In Australia, regulators sued Meta over “scam celebrity crypto ads” spread on Facebook. Singapore last year banned social media ads for crypto, and Spain said it will require influencers to notify regulators about crypto posts. India also set guidelines for crypto advertising, which go into effect April 1. The EU’s financial regulators also published a checklist for hobby investors to study.
However, there seems to be little regulatory action so far in the U.S. In December, Facebook reversed its ban on crypto ads, remarking that the market had “matured.” Meta had announced plans for a currency and digital wallet, but scaled back those ambitions significantly last year.
Meanwhile, over the past year, crypto firms have rolled out TV ads featuring A-list stars like Matt Damon, Spike Lee and others.

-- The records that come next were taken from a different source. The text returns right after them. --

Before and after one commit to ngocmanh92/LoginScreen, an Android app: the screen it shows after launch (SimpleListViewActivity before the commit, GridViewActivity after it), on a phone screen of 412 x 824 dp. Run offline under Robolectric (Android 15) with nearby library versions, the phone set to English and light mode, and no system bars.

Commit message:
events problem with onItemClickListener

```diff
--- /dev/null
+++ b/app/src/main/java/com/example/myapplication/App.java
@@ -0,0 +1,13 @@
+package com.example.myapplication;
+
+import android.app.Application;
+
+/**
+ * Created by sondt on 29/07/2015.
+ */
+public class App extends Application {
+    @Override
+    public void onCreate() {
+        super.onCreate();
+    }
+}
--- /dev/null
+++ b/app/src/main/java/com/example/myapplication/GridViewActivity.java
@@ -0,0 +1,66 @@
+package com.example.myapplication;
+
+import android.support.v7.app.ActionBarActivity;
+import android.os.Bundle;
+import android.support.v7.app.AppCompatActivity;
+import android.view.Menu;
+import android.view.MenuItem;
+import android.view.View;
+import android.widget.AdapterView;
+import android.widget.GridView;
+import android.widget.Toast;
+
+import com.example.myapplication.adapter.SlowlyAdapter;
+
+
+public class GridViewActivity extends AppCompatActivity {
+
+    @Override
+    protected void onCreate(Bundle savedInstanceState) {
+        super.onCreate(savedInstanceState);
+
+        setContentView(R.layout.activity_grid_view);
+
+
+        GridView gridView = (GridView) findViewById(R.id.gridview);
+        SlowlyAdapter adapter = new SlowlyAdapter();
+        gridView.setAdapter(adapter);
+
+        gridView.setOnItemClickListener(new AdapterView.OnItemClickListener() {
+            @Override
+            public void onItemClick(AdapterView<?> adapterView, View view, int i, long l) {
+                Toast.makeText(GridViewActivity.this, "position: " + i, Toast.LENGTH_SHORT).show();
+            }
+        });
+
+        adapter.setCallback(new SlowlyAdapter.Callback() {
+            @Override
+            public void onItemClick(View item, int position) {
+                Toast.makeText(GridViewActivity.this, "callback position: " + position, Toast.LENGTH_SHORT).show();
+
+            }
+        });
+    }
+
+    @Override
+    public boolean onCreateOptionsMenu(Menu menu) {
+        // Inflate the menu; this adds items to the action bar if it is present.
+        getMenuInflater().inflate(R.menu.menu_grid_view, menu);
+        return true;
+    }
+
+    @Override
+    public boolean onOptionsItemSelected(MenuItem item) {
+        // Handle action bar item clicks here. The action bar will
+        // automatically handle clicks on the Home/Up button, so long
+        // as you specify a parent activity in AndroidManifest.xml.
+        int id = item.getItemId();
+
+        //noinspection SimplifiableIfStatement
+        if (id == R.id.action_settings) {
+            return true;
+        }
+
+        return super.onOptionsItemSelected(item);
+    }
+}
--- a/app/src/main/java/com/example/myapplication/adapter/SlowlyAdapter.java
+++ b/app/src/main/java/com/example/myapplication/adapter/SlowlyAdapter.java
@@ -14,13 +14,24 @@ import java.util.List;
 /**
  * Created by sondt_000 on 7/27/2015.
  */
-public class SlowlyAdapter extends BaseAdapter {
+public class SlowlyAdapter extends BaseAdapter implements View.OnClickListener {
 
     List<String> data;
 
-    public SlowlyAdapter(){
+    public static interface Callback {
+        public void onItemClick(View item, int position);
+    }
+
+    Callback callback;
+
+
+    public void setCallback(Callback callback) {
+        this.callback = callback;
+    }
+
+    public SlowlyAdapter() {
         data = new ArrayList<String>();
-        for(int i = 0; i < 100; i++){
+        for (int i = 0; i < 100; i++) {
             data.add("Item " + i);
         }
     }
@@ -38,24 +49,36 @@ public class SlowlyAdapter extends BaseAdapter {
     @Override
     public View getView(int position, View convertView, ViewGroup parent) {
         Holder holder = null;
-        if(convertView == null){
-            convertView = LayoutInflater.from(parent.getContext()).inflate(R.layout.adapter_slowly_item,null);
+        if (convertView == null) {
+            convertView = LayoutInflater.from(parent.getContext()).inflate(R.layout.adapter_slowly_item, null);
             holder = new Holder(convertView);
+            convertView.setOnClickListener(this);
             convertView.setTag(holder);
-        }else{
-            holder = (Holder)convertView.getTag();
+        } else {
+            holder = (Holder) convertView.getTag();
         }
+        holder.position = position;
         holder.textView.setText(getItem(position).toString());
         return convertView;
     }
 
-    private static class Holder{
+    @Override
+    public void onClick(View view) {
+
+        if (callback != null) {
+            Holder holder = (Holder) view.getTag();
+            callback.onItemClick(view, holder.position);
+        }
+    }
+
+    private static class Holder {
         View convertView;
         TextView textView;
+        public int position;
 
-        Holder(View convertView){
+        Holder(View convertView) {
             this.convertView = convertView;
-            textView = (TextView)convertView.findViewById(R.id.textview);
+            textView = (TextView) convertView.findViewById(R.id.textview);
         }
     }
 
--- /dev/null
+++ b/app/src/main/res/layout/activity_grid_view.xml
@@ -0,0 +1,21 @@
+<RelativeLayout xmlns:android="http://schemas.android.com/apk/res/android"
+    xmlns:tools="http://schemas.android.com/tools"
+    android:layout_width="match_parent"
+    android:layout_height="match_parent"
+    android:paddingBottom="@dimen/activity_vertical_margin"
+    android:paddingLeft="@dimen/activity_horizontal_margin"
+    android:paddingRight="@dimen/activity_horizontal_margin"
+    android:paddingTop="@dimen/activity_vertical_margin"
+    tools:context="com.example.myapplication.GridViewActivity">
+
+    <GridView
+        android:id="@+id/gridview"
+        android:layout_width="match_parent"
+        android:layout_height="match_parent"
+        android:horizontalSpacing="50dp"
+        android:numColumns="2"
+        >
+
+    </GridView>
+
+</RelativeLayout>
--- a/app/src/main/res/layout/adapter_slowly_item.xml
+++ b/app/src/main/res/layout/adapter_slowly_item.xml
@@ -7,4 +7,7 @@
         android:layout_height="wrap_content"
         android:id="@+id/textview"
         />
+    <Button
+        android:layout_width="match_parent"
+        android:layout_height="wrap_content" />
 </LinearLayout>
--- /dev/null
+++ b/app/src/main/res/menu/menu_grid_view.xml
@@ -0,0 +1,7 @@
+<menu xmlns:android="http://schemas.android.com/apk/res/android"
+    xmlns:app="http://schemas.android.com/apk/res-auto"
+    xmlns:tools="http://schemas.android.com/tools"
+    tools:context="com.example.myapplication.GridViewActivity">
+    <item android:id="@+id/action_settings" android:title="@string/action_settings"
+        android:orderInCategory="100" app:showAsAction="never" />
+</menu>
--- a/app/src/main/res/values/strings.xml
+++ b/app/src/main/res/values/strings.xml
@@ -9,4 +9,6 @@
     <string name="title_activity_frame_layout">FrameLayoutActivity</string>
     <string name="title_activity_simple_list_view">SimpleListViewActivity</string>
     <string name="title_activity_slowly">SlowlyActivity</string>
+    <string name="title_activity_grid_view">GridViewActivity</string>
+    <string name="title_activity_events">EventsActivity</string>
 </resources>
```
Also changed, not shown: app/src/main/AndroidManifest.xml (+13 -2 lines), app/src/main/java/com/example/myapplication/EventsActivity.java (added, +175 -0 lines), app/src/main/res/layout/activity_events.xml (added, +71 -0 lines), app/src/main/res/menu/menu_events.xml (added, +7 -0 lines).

So far, the Biden Administration has taken tentative steps to monitor cryptocurrencies. Earlier this month, President Biden signed an executive order calling on the government to examine the risks and benefits of cryptocurrencies.
Erika Safran, founder of Safran Wealth Advisors in New York, said she believes the government should step in to make sure crypto advertising is fair. “I think that the advertising of a risky product should be as clear as possible,” she said. “It is the government’s role to step in to have truth in advertising.”